TASK
Every line below should be copied exactly; drop the pictures.

INFORMATION
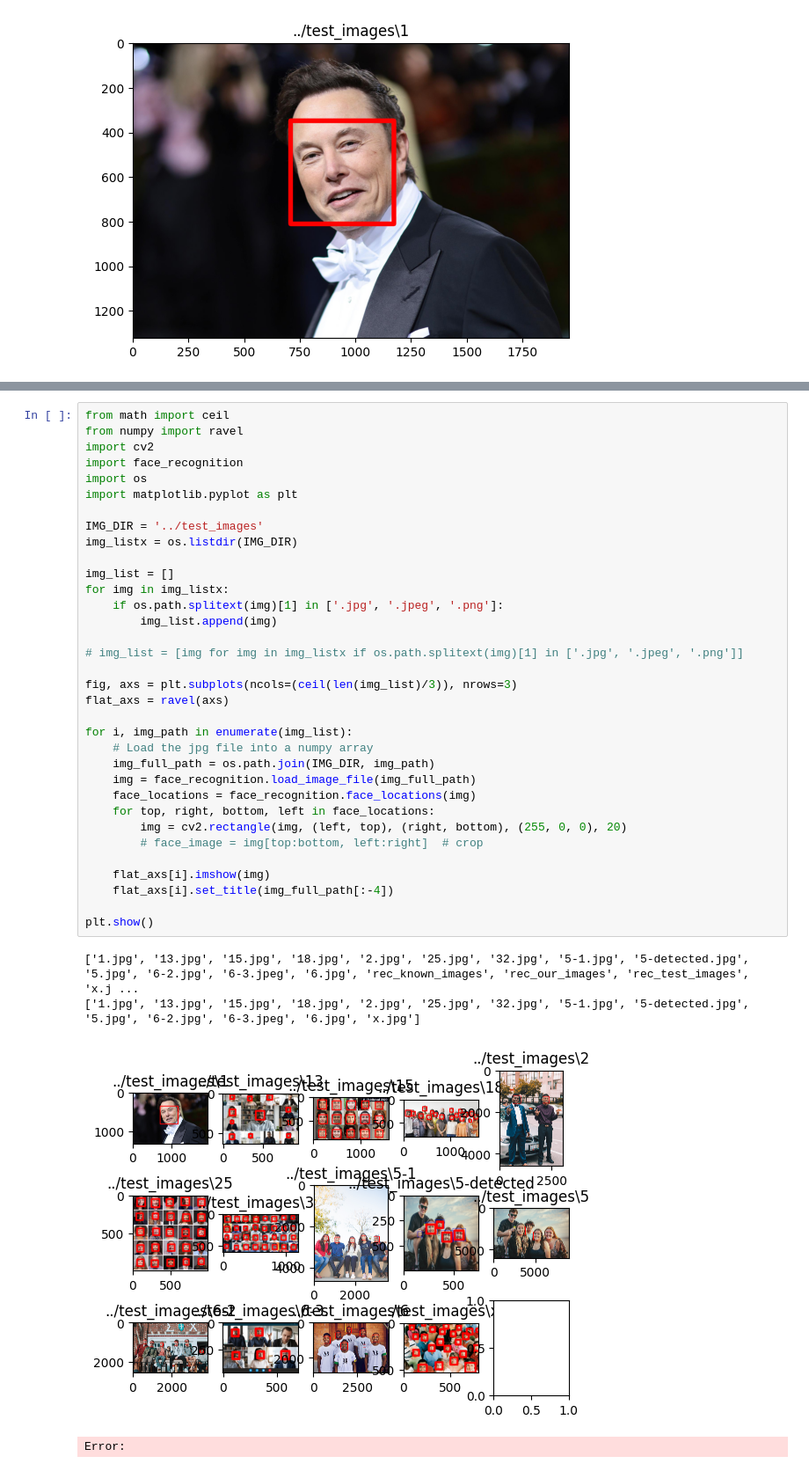
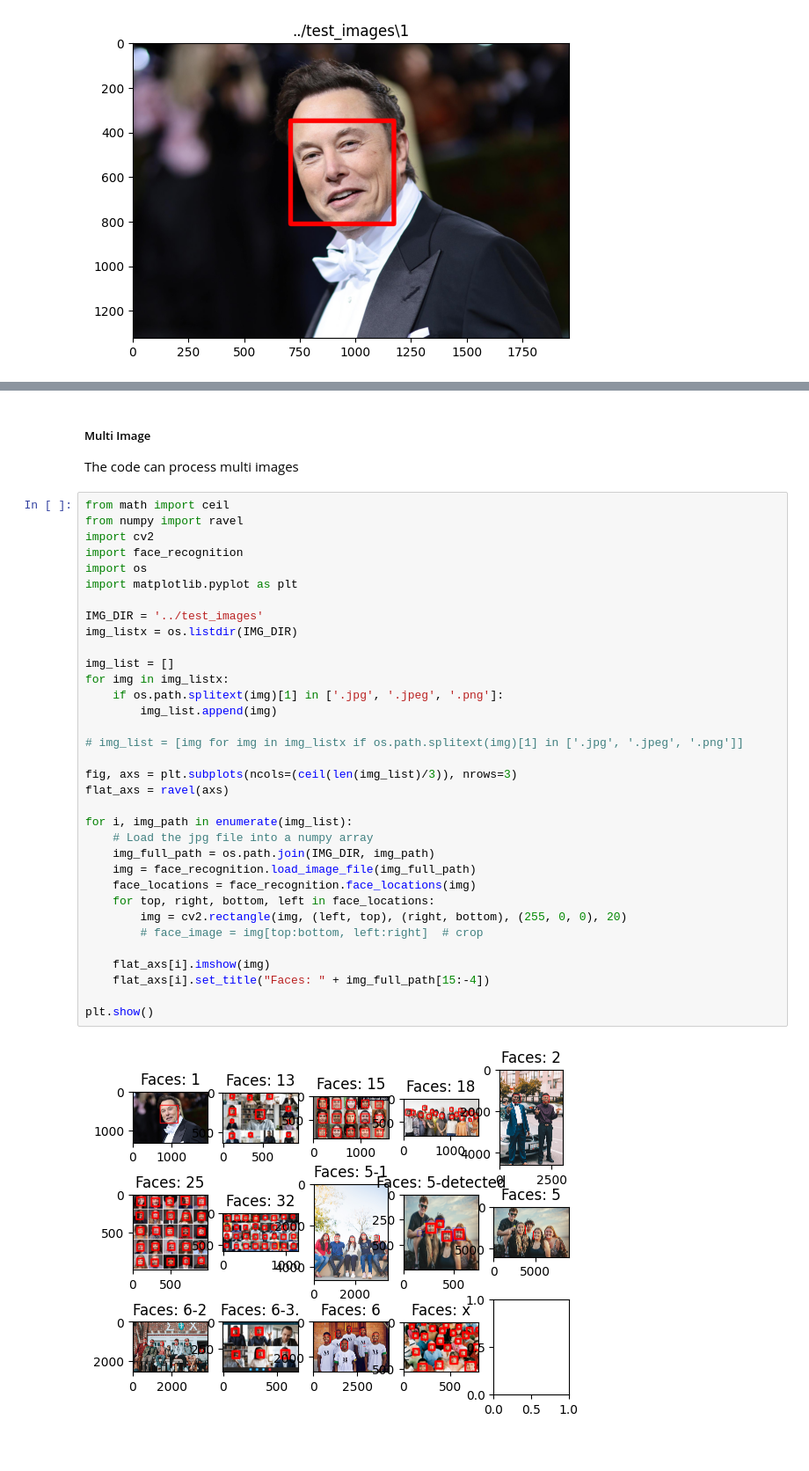
Before and after one commit to JJAHMEDAMER/Smart-Campus, a Jupyter notebook: HOG/HOGImplementation.ipynb, the cells around one changed output, grey strips where cells are left out. Shown at 88% size. Saved outputs shown, nothing was run; the diff lists cells and outputs as text.

```diff
--- a/HOG/HOGImplementation.ipynb
+++ b/HOG/HOGImplementation.ipynb
@@ -56,3 +55,6 @@ plt.show()
+# %% [markdown]
+##### Multi Image
+The code can process multi images
 # %%
 from math import ceil
 from numpy import ravel
@@ -60,35 +62,32 @@ import cv2
 import face_recognition
 import os
 import matplotlib.pyplot as plt
 
 IMG_DIR = '../test_images'
 img_listx = os.listdir(IMG_DIR)
 
 img_list = []
 for img in img_listx:
     if os.path.splitext(img)[1] in ['.jpg', '.jpeg', '.png']:
         img_list.append(img)
 
 # img_list = [img for img in img_listx if os.path.splitext(img)[1] in ['.jpg', '.jpeg', '.png']]
 
 fig, axs = plt.subplots(ncols=(ceil(len(img_list)/3)), nrows=3)
 flat_axs = ravel(axs)
 
 for i, img_path in enumerate(img_list):
     # Load the jpg file into a numpy array
     img_full_path = os.path.join(IMG_DIR, img_path)
     img = face_recognition.load_image_file(img_full_path)
     face_locations = face_recognition.face_locations(img)
     for top, right, bottom, left in face_locations:
         img = cv2.rectangle(img, (left, top), (right, bottom), (255, 0, 0), 20)
         # face_image = img[top:bottom, left:right]  # crop
 
     flat_axs[i].imshow(img)
-    flat_axs[i].set_title(img_full_path[:-4])
+    flat_axs[i].set_title("Faces: " + img_full_path[15:-4])
 
 plt.show()
 # %% [output]
-['1.jpg', '13.jpg', '15.jpg', '18.jpg', '2.jpg', '25.jpg', '32.jpg', '5-1.jpg', '5-detected.jpg', '5.jpg', '6-2.jpg', '6-3.jpeg', '6.jpg', 'rec_known_images', 'rec_our_images', 'rec_test_images', 'x.j ...
-['1.jpg', '13.jpg', '15.jpg', '18.jpg', '2.jpg', '25.jpg', '32.jpg', '5-1.jpg', '5-detected.jpg', '5.jpg', '6-2.jpg', '6-3.jpeg', '6.jpg', 'x.jpg']
-[figure, old version]
+[figure, new version]
-Error:
```
Also changed, not shown: parts of 2 cells of this notebook, 8 other files.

WRITTEN ANSWER
Before and after one commit to JJAHMEDAMER/Smart-Campus, a Jupyter notebook: HOG/HOGImplementation.ipynb, the cells around one changed output, grey strips where cells are left out. Shown at 88% size. Saved outputs shown, nothing was run; the diff lists cells and outputs as text.

```diff
--- a/HOG/HOGImplementation.ipynb
+++ b/HOG/HOGImplementation.ipynb
@@ -56,3 +55,6 @@ plt.show()
+# %% [markdown]
+##### Multi Image
+The code can process multi images
 # %%
 from math import ceil
 from numpy import ravel
@@ -60,35 +62,32 @@ import cv2
 import face_recognition
 import os
 import matplotlib.pyplot as plt
 
 IMG_DIR = '../test_images'
 img_listx = os.listdir(IMG_DIR)
 
 img_list = []
 for img in img_listx:
     if os.path.splitext(img)[1] in ['.jpg', '.jpeg', '.png']:
         img_list.append(img)
 
 # img_list = [img for img in img_listx if os.path.splitext(img)[1] in ['.jpg', '.jpeg', '.png']]
 
 fig, axs = plt.subplots(ncols=(ceil(len(img_list)/3)), nrows=3)
 flat_axs = ravel(axs)
 
 for i, img_path in enumerate(img_list):
     # Load the jpg file into a numpy array
     img_full_path = os.path.join(IMG_DIR, img_path)
     img = face_recognition.load_image_file(img_full_path)
     face_locations = face_recognition.face_locations(img)
     for top, right, bottom, left in face_locations:
         img = cv2.rectangle(img, (left, top), (right, bottom), (255, 0, 0), 20)
         # face_image = img[top:bottom, left:right]  # crop
 
     flat_axs[i].imshow(img)
-    flat_axs[i].set_title(img_full_path[:-4])
+    flat_axs[i].set_title("Faces: " + img_full_path[15:-4])
 
 plt.show()
 # %% [output]
-['1.jpg', '13.jpg', '15.jpg', '18.jpg', '2.jpg', '25.jpg', '32.jpg', '5-1.jpg', '5-detected.jpg', '5.jpg', '6-2.jpg', '6-3.jpeg', '6.jpg', 'rec_known_images', 'rec_our_images', 'rec_test_images', 'x.j ...
-['1.jpg', '13.jpg', '15.jpg', '18.jpg', '2.jpg', '25.jpg', '32.jpg', '5-1.jpg', '5-detected.jpg', '5.jpg', '6-2.jpg', '6-3.jpeg', '6.jpg', 'x.jpg']
-[figure, old version]
+[figure, new version]
-Error:
```
Also changed, not shown: parts of 2 cells of this notebook, 8 other files.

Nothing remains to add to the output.